## PROBLEM TO WORK ON
An exact repetition of the data is required; no picture should appear in it.

*** RECORDED DATA

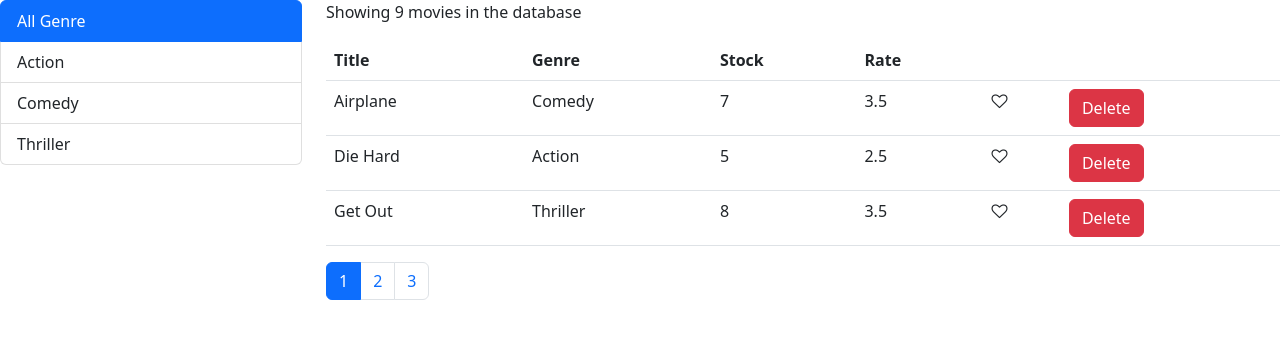
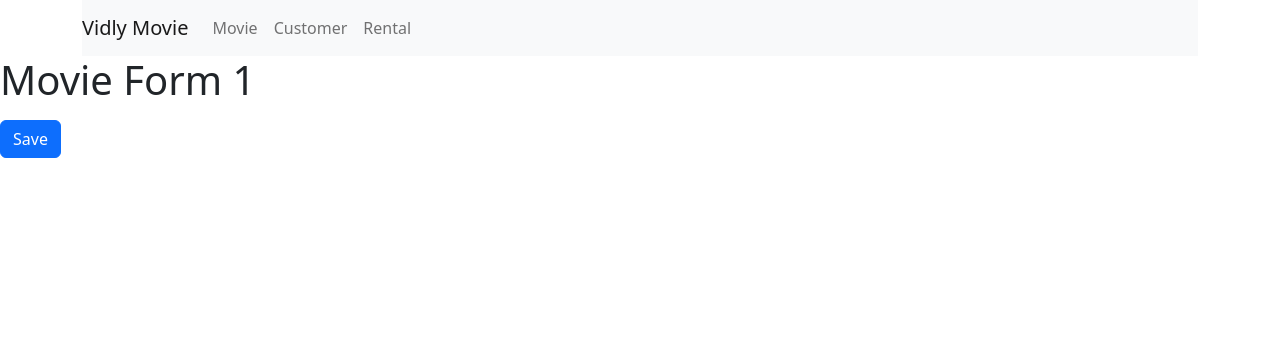
Before and after one commit to AzharUddinSheikh/VidlyModieApp, a React (Create React App) app: page /movie/1 in a window 1280 px wide. Shown: the top 338 px of the page. Built offline with nearby package versions, Linux system fonts and the light colour scheme.

Commit message:
router, extract common table, movie detail page

```diff
--- a/src/App.js
+++ b/src/App.js
@@ -1,9 +1,31 @@
 import './App.css';
+import NavBar from './component/NavBar';
 import Movie from './movie';
+import Rental from './component/Rental';
+import Customer from './component/Customer';
+import {Routes, Route, Navigate} from 'react-router-dom';
+import MovieDetail from './component/MovieDetail';
+import NotFound from './component/common/NotFound';
+
 
 function App() {
   return (
-    <Movie />
+    <>
+      <NavBar />
+      <Routes>
+        <Route path='/rental' element={<Rental />} />
+
+        <Route path='/customer' element={<Customer />} />
+
+        <Route path='/movie/:id' element={<MovieDetail />} />
+
+        <Route path='/movies' element={<Movie />} />
+
+        <Route path='/not-found' element={<NotFound />} />
+
+        <Route path='/' element={<Navigate to='/movies'/>} />
+      </Routes>
+    </>
   );
 }
 
--- /dev/null
+++ b/src/component/Customer.jsx
@@ -0,0 +1,9 @@
+import React, { Component } from 'react'
+
+const Customer = () => {
+    return (
+        <h1>Customer</h1>
+    );
+}
+
+export default Customer;
--- /dev/null
+++ b/src/component/MovieDetail.jsx
@@ -0,0 +1,16 @@
+import React from 'react'
+import { useParams } from 'react-router-dom';
+
+
+const MovieDetail = () => {
+    const movieID = useParams()?.id;
+
+    return (
+        <>
+            <h1 className='mb-3'>Movie Form {movieID}</h1>
+            <button className='btn btn-primary'>Save</button>
+        </>
+    );
+}
+
+export default MovieDetail;
--- /dev/null
+++ b/src/component/NavBar.jsx
@@ -0,0 +1,28 @@
+import React from 'react';
+import { Link, NavLink } from 'react-router-dom';
+
+
+const NavBar = () => {
+    return (
+        <div className="container">
+            <nav className="navbar navbar-expand-lg navbar-light bg-light">
+                <NavLink className="navbar-brand" to="/">Vidly Movie</NavLink>
+                <div className="collapse navbar-collapse" id="navbarNav">
+                    <ul className="navbar-nav">
+                    <li className="nav-item active">
+                        <NavLink className="nav-link" to="/movies">Movie</NavLink>
+                    </li>
+                    <li className="nav-item">
+                        <NavLink className="nav-link" to="/customer">Customer</NavLink>
+                    </li>
+                    <li className="nav-item">
+                        <NavLink className="nav-link" to="/rental">Rental</NavLink>
+                    </li>
+                    </ul>
+                </div>
+            </nav>
+        </div>
+    );
+}
+
+export default NavBar;
--- /dev/null
+++ b/src/component/Rental.jsx
@@ -0,0 +1,9 @@
+import React, { Component } from 'react';
+
+const Rental = () => {
+    return (
+        <h1>Rental</h1>
+    );
+}
+
+export default Rental;
--- /dev/null
+++ b/src/component/common/NotFound.jsx
@@ -0,0 +1,9 @@
+import React, { Component } from 'react';
+
+const NotFound = () => {
+    return (
+        <h1>Not Found</h1>
+    );
+}
+
+export default NotFound;
--- /dev/null
+++ b/src/component/common/Table.jsx
@@ -0,0 +1,20 @@
+import React from 'react';
+import TableBody from './TableBody';
+import TableHeader from './tableHeader';
+
+const Table = ({columns, allData, onSort, sortColumn}) => {
+    return (
+        <table className="table">
+           <TableHeader
+                onSort={onSort}
+                sortColumn={sortColumn}
+                columns={columns}
+                />
+            <TableBody
+                allData={allData}
+                columns={columns}/>
+        </table>
+    );
+}
+
+export default Table;
--- a/src/component/movieTable.jsx
+++ b/src/component/movieTable.jsx
@@ -1,13 +1,12 @@
-import React, { Component } from 'react'
+import React from 'react'
 import Like from './common/Like';
-import TableBody from './common/TableBody';
-import TableHeader from './common/tableHeader';
+import Table from './common/Table';
 
 
 const MovieTable = ({data, onLike, onDelete, onSort, sortColumn}) => {
 
     const columns = [
-        {key: 'title', label:'Title', sort:true},
+        {key: 'title', label:'Title', content:(movie) => <a href={`/movie/${movie._id}`}>{movie.title}</a>, sort:true},
         {key: 'genre.name', label:'Genre', sort:true},
         {key: 'numberInStock', label:'Stock', sort:true},
         {key: 'dailyRentalRate', label:'Rate', sort:true},
@@ -16,16 +15,11 @@ const MovieTable = ({data, onLike, onDelete, onSort, sortColumn}) => {
     ]
 
     return (
-        <table className="table">
-           <TableHeader
-                onSort={onSort}
-                sortColumn={sortColumn}
-                columns={columns}
-                />
-            <TableBody
-                allData={data}
-                columns={columns}/>
-        </table>
+        <Table
+            allData={data}
+            columns={columns}
+            onSort={onSort}
+            sortColumn={sortColumn}/>
     );
 }
 
--- a/src/index.js
+++ b/src/index.js
@@ -4,10 +4,13 @@ import './index.css';
 import App from './App';
 import 'bootstrap/dist/css/bootstrap.css'
 import 'font-awesome/css/font-awesome.css';
+import { BrowserRouter } from 'react-router-dom';
 
 const root = ReactDOM.createRoot(document.getElementById('root'));
 root.render(
   <React.StrictMode>
-    <App />
+    <BrowserRouter>
+      <App />
+    </BrowserRouter>
   </React.StrictMode>
 );
```
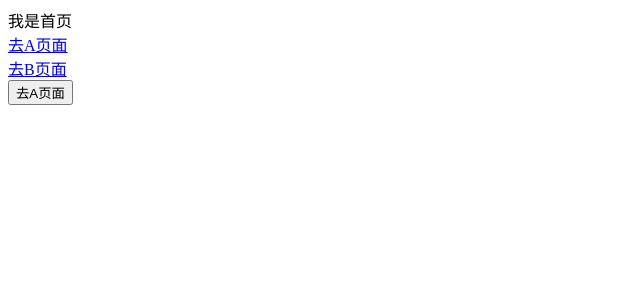
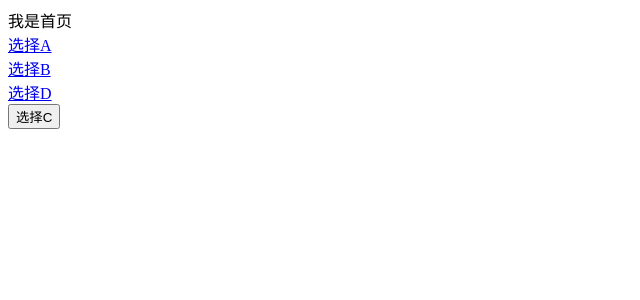
Before and after one commit to GhostyCHEN/next-c-demo, a Next.js app: page / in a window 1280 px wide. Shown: the top 300 px of the page, without its empty margins (0-640 px from the left). Built offline with nearby package versions, Linux system fonts and the light colour scheme.

Commit message:
路由-跳转时用query传递和接受参数

```diff
--- a/pages/index.js
+++ b/pages/index.js
@@ -2,20 +2,32 @@ import React from 'react'
 import Link from 'next/link'
 import Router from 'next/router'
 
+
 const Home = () => {
-  function gotoA(){
-    Router.push('/expA')
+
+  function choose(){
+    // Router.push('/desc?name=B')
+    // 面向对象传递
+    Router.push({
+      pathname:'/desc',
+      query:{
+        name:'C'
+      }
+    })
   }
 
   return (
     <>
-    <div>我是首页</div>
-    <div><Link href="/expA"><a>去A页面</a></Link></div>
-    <div><Link href="/expB"><a>去B页面</a></Link></div>
-    <div>
-      <button onClick={gotoA}>去A页面</button>
-    </div>
-  </>
+      <div>我是首页</div>
+      <div><Link href="/desc?name=A"><a>选择A</a></Link></div>
+      <div><Link href="/desc?name=B"><a>选择B</a></Link></div>
+      <div><Link href={{pathname:'/desc',query:{name:'D'}}}><a>选择D</a></Link></div>
+      <div>
+        <button onClick={choose}>
+          选择C
+        </button>
+      </div>
+    </>
   )
 }
 
```
Also changed, not shown: pages/desc.js (added, +13 -0 lines), pages/expA.js (deleted, +0 -8 lines), pages/expB.js (deleted, +0 -8 lines).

******

## WRITTEN ANSWER
Before and after one commit to AzharUddinSheikh/VidlyModieApp, a React (Create React App) app: page /movie/1 in a window 1280 px wide. Shown: the top 338 px of the page. Built offline with nearby package versions, Linux system fonts and the light colour scheme.

Commit message:
router, extract common table, movie detail page

```diff
--- a/src/App.js
+++ b/src/App.js
@@ -1,9 +1,31 @@
 import './App.css';
+import NavBar from './component/NavBar';
 import Movie from './movie';
+import Rental from './component/Rental';
+import Customer from './component/Customer';
+import {Routes, Route, Navigate} from 'react-router-dom';
+import MovieDetail from './component/MovieDetail';
+import NotFound from './component/common/NotFound';
+
 
 function App() {
   return (
-    <Movie />
+    <>
+      <NavBar />
+      <Routes>
+        <Route path='/rental' element={<Rental />} />
+
+        <Route path='/customer' element={<Customer />} />
+
+        <Route path='/movie/:id' element={<MovieDetail />} />
+
+        <Route path='/movies' element={<Movie />} />
+
+        <Route path='/not-found' element={<NotFound />} />
+
+        <Route path='/' element={<Navigate to='/movies'/>} />
+      </Routes>
+    </>
   );
 }
 
--- /dev/null
+++ b/src/component/Customer.jsx
@@ -0,0 +1,9 @@
+import React, { Component } from 'react'
+
+const Customer = () => {
+    return (
+        <h1>Customer</h1>
+    );
+}
+
+export default Customer;
--- /dev/null
+++ b/src/component/MovieDetail.jsx
@@ -0,0 +1,16 @@
+import React from 'react'
+import { useParams } from 'react-router-dom';
+
+
+const MovieDetail = () => {
+    const movieID = useParams()?.id;
+
+    return (
+        <>
+            <h1 className='mb-3'>Movie Form {movieID}</h1>
+            <button className='btn btn-primary'>Save</button>
+        </>
+    );
+}
+
+export default MovieDetail;
--- /dev/null
+++ b/src/component/NavBar.jsx
@@ -0,0 +1,28 @@
+import React from 'react';
+import { Link, NavLink } from 'react-router-dom';
+
+
+const NavBar = () => {
+    return (
+        <div className="container">
+            <nav className="navbar navbar-expand-lg navbar-light bg-light">
+                <NavLink className="navbar-brand" to="/">Vidly Movie</NavLink>
+                <div className="collapse navbar-collapse" id="navbarNav">
+                    <ul className="navbar-nav">
+                    <li className="nav-item active">
+                        <NavLink className="nav-link" to="/movies">Movie</NavLink>
+                    </li>
+                    <li className="nav-item">
+                        <NavLink className="nav-link" to="/customer">Customer</NavLink>
+                    </li>
+                    <li className="nav-item">
+                        <NavLink className="nav-link" to="/rental">Rental</NavLink>
+                    </li>
+                    </ul>
+                </div>
+            </nav>
+        </div>
+    );
+}
+
+export default NavBar;
--- /dev/null
+++ b/src/component/Rental.jsx
@@ -0,0 +1,9 @@
+import React, { Component } from 'react';
+
+const Rental = () => {
+    return (
+        <h1>Rental</h1>
+    );
+}
+
+export default Rental;
--- /dev/null
+++ b/src/component/common/NotFound.jsx
@@ -0,0 +1,9 @@
+import React, { Component } from 'react';
+
+const NotFound = () => {
+    return (
+        <h1>Not Found</h1>
+    );
+}
+
+export default NotFound;
--- /dev/null
+++ b/src/component/common/Table.jsx
@@ -0,0 +1,20 @@
+import React from 'react';
+import TableBody from './TableBody';
+import TableHeader from './tableHeader';
+
+const Table = ({columns, allData, onSort, sortColumn}) => {
+    return (
+        <table className="table">
+           <TableHeader
+                onSort={onSort}
+                sortColumn={sortColumn}
+                columns={columns}
+                />
+            <TableBody
+                allData={allData}
+                columns={columns}/>
+        </table>
+    );
+}
+
+export default Table;
--- a/src/component/movieTable.jsx
+++ b/src/component/movieTable.jsx
@@ -1,13 +1,12 @@
-import React, { Component } from 'react'
+import React from 'react'
 import Like from './common/Like';
-import TableBody from './common/TableBody';
-import TableHeader from './common/tableHeader';
+import Table from './common/Table';
 
 
 const MovieTable = ({data, onLike, onDelete, onSort, sortColumn}) => {
 
     const columns = [
-        {key: 'title', label:'Title', sort:true},
+        {key: 'title', label:'Title', content:(movie) => <a href={`/movie/${movie._id}`}>{movie.title}</a>, sort:true},
         {key: 'genre.name', label:'Genre', sort:true},
         {key: 'numberInStock', label:'Stock', sort:true},
         {key: 'dailyRentalRate', label:'Rate', sort:true},
@@ -16,16 +15,11 @@ const MovieTable = ({data, onLike, onDelete, onSort, sortColumn}) => {
     ]
 
     return (
-        <table className="table">
-           <TableHeader
-                onSort={onSort}
-                sortColumn={sortColumn}
-                columns={columns}
-                />
-            <TableBody
-                allData={data}
-                columns={columns}/>
-        </table>
+        <Table
+            allData={data}
+            columns={columns}
+            onSort={onSort}
+            sortColumn={sortColumn}/>
     );
 }
 
--- a/src/index.js
+++ b/src/index.js
@@ -4,10 +4,13 @@ import './index.css';
 import App from './App';
 import 'bootstrap/dist/css/bootstrap.css'
 import 'font-awesome/css/font-awesome.css';
+import { BrowserRouter } from 'react-router-dom';
 
 const root = ReactDOM.createRoot(document.getElementById('root'));
 root.render(
   <React.StrictMode>
-    <App />
+    <BrowserRouter>
+      <App />
+    </BrowserRouter>
   </React.StrictMode>
 );
```
Before and after one commit to GhostyCHEN/next-c-demo, a Next.js app: page / in a window 1280 px wide. Shown: the top 300 px of the page, without its empty margins (0-640 px from the left). Built offline with nearby package versions, Linux system fonts and the light colour scheme.

Commit message:
路由-跳转时用query传递和接受参数

```diff
--- a/pages/index.js
+++ b/pages/index.js
@@ -2,20 +2,32 @@ import React from 'react'
 import Link from 'next/link'
 import Router from 'next/router'
 
+
 const Home = () => {
-  function gotoA(){
-    Router.push('/expA')
+
+  function choose(){
+    // Router.push('/desc?name=B')
+    // 面向对象传递
+    Router.push({
+      pathname:'/desc',
+      query:{
+        name:'C'
+      }
+    })
   }
 
   return (
     <>
-    <div>我是首页</div>
-    <div><Link href="/expA"><a>去A页面</a></Link></div>
-    <div><Link href="/expB"><a>去B页面</a></Link></div>
-    <div>
-      <button onClick={gotoA}>去A页面</button>
-    </div>
-  </>
+      <div>我是首页</div>
+      <div><Link href="/desc?name=A"><a>选择A</a></Link></div>
+      <div><Link href="/desc?name=B"><a>选择B</a></Link></div>
+      <div><Link href={{pathname:'/desc',query:{name:'D'}}}><a>选择D</a></Link></div>
+      <div>
+        <button onClick={choose}>
+          选择C
+        </button>
+      </div>
+    </>
   )
 }
 
```
Also changed, not shown: pages/desc.js (added, +13 -0 lines), pages/expA.js (deleted, +0 -8 lines), pages/expB.js (deleted, +0 -8 lines).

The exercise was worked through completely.